This is apparently Piracy Study Week. On the heels of yesterday’s NetNames study, and in advance of a Judiciary Committee hearing on copyright later today, the MPAA releases a piracy study prepared by Compete (inconspicuously on the eve of International Talk Like a Pirate Day.)
The report, titled “Understanding the Role of Search in Online Piracy”, asserts that 19.2% of visits to infringing content were “influenced” by a search engine (which MPAA rounds up to 20%, not down, because Hollywood accounting).

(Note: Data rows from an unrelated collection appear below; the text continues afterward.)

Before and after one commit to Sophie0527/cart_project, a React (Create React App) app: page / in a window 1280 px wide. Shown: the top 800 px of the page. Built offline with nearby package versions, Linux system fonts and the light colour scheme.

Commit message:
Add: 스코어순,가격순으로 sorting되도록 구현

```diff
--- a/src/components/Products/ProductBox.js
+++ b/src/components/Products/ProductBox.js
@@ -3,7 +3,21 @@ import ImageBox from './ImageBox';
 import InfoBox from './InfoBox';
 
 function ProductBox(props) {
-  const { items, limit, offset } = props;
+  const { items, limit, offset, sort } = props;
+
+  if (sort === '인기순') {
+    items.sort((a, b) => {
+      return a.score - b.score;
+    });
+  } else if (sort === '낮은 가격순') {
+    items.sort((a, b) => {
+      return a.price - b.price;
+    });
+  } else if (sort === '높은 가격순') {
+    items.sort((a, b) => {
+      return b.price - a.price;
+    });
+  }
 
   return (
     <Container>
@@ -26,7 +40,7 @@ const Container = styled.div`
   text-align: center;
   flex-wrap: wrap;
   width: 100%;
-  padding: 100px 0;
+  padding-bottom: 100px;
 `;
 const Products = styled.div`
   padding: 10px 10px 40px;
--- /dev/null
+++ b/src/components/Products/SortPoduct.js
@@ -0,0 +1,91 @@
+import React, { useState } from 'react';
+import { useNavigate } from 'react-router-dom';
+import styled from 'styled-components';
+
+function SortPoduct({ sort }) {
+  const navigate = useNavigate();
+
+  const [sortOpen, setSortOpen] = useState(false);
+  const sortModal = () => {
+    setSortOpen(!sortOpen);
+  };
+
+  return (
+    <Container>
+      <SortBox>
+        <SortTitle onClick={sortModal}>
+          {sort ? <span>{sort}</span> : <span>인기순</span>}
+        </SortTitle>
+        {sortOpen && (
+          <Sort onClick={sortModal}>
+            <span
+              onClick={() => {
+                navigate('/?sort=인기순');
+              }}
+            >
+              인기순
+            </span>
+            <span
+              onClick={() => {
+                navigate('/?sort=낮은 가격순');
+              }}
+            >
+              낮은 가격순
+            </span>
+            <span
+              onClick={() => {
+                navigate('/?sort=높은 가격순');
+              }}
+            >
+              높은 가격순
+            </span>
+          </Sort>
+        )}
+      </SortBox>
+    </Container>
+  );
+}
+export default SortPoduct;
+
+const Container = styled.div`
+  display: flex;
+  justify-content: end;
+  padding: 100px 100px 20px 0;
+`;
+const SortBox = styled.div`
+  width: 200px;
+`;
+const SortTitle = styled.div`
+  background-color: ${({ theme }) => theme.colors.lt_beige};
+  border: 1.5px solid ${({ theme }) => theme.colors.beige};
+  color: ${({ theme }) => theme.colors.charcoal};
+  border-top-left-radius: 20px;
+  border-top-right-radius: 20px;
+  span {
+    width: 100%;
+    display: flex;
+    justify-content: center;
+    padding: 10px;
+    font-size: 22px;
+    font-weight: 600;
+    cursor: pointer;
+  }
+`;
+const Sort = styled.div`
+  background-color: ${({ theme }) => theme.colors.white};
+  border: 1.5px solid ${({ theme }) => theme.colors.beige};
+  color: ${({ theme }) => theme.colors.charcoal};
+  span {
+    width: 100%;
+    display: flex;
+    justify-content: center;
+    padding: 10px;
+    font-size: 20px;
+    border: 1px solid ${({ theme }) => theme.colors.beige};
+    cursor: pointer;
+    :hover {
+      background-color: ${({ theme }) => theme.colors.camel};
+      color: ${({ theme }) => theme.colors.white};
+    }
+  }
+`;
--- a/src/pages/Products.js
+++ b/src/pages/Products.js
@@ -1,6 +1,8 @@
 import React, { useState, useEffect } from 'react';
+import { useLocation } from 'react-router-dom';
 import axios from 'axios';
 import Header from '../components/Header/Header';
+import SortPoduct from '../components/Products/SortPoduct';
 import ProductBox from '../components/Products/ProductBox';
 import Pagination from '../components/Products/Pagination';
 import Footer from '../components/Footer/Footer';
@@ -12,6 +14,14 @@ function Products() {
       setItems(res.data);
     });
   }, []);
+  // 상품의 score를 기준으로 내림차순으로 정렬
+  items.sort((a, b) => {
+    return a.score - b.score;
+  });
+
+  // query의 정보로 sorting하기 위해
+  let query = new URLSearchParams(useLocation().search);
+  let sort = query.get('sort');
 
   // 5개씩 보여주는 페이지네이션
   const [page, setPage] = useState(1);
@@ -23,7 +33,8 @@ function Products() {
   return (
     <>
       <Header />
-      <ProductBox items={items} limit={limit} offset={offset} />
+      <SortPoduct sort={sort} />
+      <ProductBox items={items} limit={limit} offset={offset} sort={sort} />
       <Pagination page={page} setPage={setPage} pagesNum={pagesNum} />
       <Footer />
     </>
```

What does “influenced” mean? It does not mean, apparently, that the user conducted a search and then clicked on a link presented in the search results. According to the study’s methodology, such an approach would be too “narrow,” thus necessitating a “hybrid” approach that includes any instance where the user visits an infringing site within 20 minutes after conducting potentially incriminating searches. Although the report itself makes no specific policy recommendations, MPAA personnel have complained ,  to officials that search providers’ existing voluntary efforts are no replacement for government regulation.
Less prominently stated is that 37% of searches for infringing content involved a “navigational search.” “Navigational searches” is a term of art (or a euphemism) for typing a domain name into the search bar instead of the navigational bar of the browser. (Most Internet users have probably done this at one point or another, either by accident or out of laziness.) This means that the study’s 19.2% figure disguises the fact that more than a third of the searches that precede a user accessing infringing content via (e.g.) MegaUpload were searches where the user just typed “megaupload.com” into a search bar or engine, instead of their browser’s navigation bar.
As I have previously explained, search is not a major tool in the toolbox of the average infringer, who largely relies on other modes for finding infringing sites — many of which may lack DMCA compliance programs, unlike the major search engines. As my previous paper pointed out, pirate sites even scoffed at the prospect that their sites might be disappeared from search results, noting how little traffic they receive from search.
If the report makes anything clear, it is that there is no shortage of interest in accessing digital content online. Unfortunately, video content distribution continues to focus on exclusive arrangements and windowed releases, ensuring that when many consumers go online to find out “CanIStream.It” lawfully, the answer is still no.
Given the extent of windowing in video release, it is not surprising that within 20 minutes of going online to find content, some portion of users will find there is no lawful option to access the content they seek. However, no amount of disappeared search results will make a consumer buy something that no one is offering. As Rob explains regarding yesterday’s NetNames study, one of the most effective defenses from infringement is a good offense in the marketplace.